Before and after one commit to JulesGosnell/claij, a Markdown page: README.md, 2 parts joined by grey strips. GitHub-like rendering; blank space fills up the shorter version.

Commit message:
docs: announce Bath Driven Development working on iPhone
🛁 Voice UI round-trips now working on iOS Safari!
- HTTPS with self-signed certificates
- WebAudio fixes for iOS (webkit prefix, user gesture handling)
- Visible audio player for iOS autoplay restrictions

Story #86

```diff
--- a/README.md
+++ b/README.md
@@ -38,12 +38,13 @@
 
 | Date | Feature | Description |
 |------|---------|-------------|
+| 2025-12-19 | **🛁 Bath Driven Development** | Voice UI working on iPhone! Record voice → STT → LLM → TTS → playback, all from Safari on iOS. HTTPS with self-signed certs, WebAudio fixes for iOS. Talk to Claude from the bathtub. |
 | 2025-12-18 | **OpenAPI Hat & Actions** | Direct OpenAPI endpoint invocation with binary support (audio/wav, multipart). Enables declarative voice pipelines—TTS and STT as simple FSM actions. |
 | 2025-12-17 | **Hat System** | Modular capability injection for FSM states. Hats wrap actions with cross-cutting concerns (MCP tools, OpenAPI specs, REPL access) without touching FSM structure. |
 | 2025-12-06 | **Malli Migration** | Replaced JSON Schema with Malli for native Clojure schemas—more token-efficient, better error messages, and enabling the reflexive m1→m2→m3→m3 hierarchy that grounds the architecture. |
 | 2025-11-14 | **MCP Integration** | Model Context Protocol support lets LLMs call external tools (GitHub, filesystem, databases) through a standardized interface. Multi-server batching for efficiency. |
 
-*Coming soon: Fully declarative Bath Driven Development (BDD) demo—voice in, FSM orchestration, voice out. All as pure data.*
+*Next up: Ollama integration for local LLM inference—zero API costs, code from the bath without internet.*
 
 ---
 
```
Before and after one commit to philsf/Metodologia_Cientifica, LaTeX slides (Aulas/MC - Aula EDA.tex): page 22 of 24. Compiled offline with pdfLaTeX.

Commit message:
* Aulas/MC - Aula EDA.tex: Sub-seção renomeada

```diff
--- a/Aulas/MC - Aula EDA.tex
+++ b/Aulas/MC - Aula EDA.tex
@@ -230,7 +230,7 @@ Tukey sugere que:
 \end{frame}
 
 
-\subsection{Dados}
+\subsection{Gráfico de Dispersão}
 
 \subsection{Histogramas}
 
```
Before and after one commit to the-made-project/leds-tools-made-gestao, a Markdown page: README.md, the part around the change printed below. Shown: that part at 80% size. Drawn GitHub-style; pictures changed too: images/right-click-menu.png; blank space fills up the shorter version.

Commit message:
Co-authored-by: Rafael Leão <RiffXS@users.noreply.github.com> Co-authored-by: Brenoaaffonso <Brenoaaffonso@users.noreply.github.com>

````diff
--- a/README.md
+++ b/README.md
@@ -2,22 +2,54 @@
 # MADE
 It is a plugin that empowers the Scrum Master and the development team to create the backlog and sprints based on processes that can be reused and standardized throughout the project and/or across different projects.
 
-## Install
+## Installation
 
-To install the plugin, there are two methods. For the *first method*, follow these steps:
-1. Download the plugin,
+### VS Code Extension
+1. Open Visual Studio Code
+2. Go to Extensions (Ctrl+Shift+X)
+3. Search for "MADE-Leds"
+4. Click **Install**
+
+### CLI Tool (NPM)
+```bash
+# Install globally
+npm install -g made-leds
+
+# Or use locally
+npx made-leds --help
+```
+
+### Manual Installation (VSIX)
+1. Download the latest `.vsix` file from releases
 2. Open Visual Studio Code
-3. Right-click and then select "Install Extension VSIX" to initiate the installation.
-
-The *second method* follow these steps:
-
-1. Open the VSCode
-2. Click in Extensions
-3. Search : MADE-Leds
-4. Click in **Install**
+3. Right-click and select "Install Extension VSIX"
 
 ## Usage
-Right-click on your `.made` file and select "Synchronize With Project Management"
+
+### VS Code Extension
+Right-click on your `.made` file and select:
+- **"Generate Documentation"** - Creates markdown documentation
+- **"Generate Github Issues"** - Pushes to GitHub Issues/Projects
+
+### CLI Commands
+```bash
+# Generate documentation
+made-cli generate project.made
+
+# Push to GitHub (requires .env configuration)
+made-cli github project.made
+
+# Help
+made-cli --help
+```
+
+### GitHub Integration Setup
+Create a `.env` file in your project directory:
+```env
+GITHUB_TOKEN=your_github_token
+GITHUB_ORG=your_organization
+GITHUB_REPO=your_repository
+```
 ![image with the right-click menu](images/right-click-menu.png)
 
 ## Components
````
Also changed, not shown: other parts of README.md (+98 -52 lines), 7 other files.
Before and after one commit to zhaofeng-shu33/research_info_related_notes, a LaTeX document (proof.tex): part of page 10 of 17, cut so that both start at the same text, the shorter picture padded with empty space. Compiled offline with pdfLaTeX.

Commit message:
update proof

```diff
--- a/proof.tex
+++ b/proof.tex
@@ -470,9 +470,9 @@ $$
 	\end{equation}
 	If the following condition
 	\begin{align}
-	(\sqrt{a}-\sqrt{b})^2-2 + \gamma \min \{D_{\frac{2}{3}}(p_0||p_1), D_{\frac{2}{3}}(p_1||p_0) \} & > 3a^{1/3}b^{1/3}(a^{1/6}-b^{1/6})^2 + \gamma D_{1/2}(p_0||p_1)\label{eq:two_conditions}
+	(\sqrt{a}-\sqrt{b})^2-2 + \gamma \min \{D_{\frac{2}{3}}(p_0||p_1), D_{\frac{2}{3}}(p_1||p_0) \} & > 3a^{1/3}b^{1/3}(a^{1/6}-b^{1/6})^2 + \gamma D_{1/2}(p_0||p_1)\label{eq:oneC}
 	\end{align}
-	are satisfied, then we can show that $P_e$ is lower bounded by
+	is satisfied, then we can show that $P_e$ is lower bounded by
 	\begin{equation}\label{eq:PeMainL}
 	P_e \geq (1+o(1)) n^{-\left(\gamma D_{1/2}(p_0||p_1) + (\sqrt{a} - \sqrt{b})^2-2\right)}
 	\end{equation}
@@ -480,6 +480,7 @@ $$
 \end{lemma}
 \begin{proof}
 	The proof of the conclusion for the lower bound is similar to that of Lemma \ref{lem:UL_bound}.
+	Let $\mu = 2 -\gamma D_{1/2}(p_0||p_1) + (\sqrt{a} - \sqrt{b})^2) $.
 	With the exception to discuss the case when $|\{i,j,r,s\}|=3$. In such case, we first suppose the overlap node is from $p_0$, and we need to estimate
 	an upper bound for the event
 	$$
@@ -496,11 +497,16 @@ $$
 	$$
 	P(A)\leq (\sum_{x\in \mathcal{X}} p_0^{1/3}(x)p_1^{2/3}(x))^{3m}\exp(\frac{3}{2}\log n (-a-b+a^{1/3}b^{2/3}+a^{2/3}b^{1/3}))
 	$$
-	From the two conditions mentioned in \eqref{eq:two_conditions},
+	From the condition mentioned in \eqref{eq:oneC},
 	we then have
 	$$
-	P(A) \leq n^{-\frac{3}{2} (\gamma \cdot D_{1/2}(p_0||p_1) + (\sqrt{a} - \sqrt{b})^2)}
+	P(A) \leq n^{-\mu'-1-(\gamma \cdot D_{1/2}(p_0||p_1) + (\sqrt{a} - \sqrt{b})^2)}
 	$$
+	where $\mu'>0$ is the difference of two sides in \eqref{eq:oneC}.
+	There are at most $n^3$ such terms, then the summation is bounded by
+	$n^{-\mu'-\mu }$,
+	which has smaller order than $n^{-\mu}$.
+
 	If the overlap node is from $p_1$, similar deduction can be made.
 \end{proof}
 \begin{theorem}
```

▸ **What you should do**:
Each line containing the word "after" needs to be copied from the data above.

▸ **Exercise solution**:
Before and after one commit to JulesGosnell/claij, a Markdown page: README.md, 2 parts joined by grey strips. GitHub-like rendering; blank space fills up the shorter version.
Before and after one commit to philsf/Metodologia_Cientifica, LaTeX slides (Aulas/MC - Aula EDA.tex): page 22 of 24. Compiled offline with pdfLaTeX.
Before and after one commit to the-made-project/leds-tools-made-gestao, a Markdown page: README.md, the part around the change printed below. Shown: that part at 80% size. Drawn GitHub-style; pictures changed too: images/right-click-menu.png; blank space fills up the shorter version.
Before and after one commit to zhaofeng-shu33/research_info_related_notes, a LaTeX document (proof.tex): part of page 10 of 17, cut so that both start at the same text, the shorter picture padded with empty space. Compiled offline with pdfLaTeX.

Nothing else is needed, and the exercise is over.